Department Process Engineering

Strategy Micropoll

The Swiss Federal Office for the Environment (FOEN) currently conducts the project Strategy Micropoll in order to develop a strategy to reduce the input of organic micropollutants from domestic wastewater into Swiss surface waters. The project started in 2006 and was finished by the end of 2010. Results from this project led into the development of the VSA-Plattform Verfahrenstechnik Mikroverunreinigungen.

The most important questions are the following:

  • Do micropollutants originating from urban catchments have a negative impact on Swiss surface and groundwater? Which are the most critical substances and which water courses are affected?
  • Is the current technology used for wastewater treatment sufficiently efficient in reducing the input of micropollutants or do we need to upgrade the wastewater treatment plants with additional, advanced treatment steps?
  • How can we measure and assess the impact of micropollutants in surface waters with a minimal effort?

The project is divided in three work packages:

  • Need for action: Assessment of the current situation of Swiss surface waters with respect to selected micropollutants, based on measurements and mass-flux-studies.
  • Exposure assessment: Development of a measurement concept and selection of relevant substances in order to assess the quality of surface waters. Selection of indicator substances, which can be used to assess the efficiency of measures taken to reduce the input of micropollutants.
  • Technical measures: Evaluation of various upgrading technologies for wastewater treatment plants. Evaluation of two full-scale pilot-studies with ozonation of the treated wastewater and various small-scale experiments with addition of powdered activated carbon.

Eawag is strongly integrated in the project „Strategy Micropoll“ and has a leading role in all work packages.

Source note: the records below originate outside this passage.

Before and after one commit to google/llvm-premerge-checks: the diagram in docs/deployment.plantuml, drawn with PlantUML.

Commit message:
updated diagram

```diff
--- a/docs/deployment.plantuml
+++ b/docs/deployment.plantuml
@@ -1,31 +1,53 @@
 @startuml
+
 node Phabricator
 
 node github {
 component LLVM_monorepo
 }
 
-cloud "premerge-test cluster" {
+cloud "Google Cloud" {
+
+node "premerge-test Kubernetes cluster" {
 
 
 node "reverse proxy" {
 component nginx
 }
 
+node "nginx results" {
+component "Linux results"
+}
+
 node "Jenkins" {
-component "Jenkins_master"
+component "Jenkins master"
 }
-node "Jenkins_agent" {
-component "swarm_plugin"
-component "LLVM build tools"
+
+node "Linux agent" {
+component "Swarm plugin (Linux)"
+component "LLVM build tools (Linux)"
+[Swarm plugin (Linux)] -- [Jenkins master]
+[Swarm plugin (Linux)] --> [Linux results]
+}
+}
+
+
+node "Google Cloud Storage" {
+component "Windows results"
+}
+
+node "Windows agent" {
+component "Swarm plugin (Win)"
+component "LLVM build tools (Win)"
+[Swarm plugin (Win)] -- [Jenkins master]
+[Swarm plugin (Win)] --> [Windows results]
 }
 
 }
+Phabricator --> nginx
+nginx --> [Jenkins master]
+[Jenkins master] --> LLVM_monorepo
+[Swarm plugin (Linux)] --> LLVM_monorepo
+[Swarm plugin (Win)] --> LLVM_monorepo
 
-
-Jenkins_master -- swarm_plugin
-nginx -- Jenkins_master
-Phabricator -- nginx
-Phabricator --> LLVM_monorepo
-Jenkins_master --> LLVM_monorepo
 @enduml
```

What are micropollutants?

The term “micropollutants” or “trace contaminants” refers to (mostly anthropogenic) substances that are measured in the range of ng/L to µg/L range (1 µg/L corresponds to the amount of 1 kg of sugar in Lake Biel). It summarizes a broad variety of chemicals that are used for various purposes, such as plant and material protection (pesticides, biocides), additives found in consumer products like sun creams or detergents (e.g. UV-filters, corrosion inhibitors), pharmaceuticals (e.g. antibiotics, analgesics, X-ray contrast media) or natural and synthetic hormones (e.g. contraceptives). Some of these substances are highly effective even in very low concentrations and may have adverse effects on aquatic organisms. The most prominent example for such effects is probably the feminization of male fish by endocrine disruptors.

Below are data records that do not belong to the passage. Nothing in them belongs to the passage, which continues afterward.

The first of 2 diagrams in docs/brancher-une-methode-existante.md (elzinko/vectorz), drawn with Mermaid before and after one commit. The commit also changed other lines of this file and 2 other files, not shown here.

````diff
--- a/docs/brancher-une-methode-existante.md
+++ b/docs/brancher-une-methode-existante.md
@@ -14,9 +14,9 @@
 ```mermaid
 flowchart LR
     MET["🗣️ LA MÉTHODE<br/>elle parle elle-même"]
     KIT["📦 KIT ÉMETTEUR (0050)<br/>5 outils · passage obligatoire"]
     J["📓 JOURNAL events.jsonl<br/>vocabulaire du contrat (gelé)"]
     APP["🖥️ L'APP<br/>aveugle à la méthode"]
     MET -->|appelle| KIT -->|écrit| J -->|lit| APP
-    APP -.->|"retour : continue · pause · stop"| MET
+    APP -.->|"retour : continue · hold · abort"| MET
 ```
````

Input pathways and fate in wastewater treatment

There are several input pathways for micropollutants into watercourses. Probably the most important one for pharmaceuticals and hormones is by treated wastewater. Today’s wastewater treatment plants are designed for the removal of organic material and nutrients (nitrogen, phosphorus). However, their removal capacity with respect to the micropollutants was intensely investigated in recent years by various research groups (also by Eawag within the EU-project Poseidon). As the removal capacity of WWTP is not sufficient, upgrading technologies are necessary in order to reduce the input of micropollutants into watercourses from domestic wastewater.

Advanced technologies for micropollutants removal

Several processes have been developed for the removal of micropollutants from drinking water, e.g. activated carbon treatment, nanofiltration, ozonation, advanced oxidation processes, some of which were also investigated at Eawag. Within the project “Strategy Micropoll” various pilot studies are conducted in order to investigate their application in wastewater treatment. The focus of the project lies on technologies that are capable of eliminating a broad range of micropollutants at reasonable costs; namely ozonation and powdered activated carbon (PAC) treatment.

Ozonation is tested in two full-scale experiments at WWTP Regensdorf and WWTP Lausanne (STEP Vidy). The pilot study in Regensdorf was successfully completed in October 2008 while the study in Lausanne started in May 2009. Besides these full-scale experiments three smaller pilot studies with PAC are conducted at Eawag, WWTP Lausanne and WWTP Kloten-Opfikon (supported by laboratory experiments at Eawag).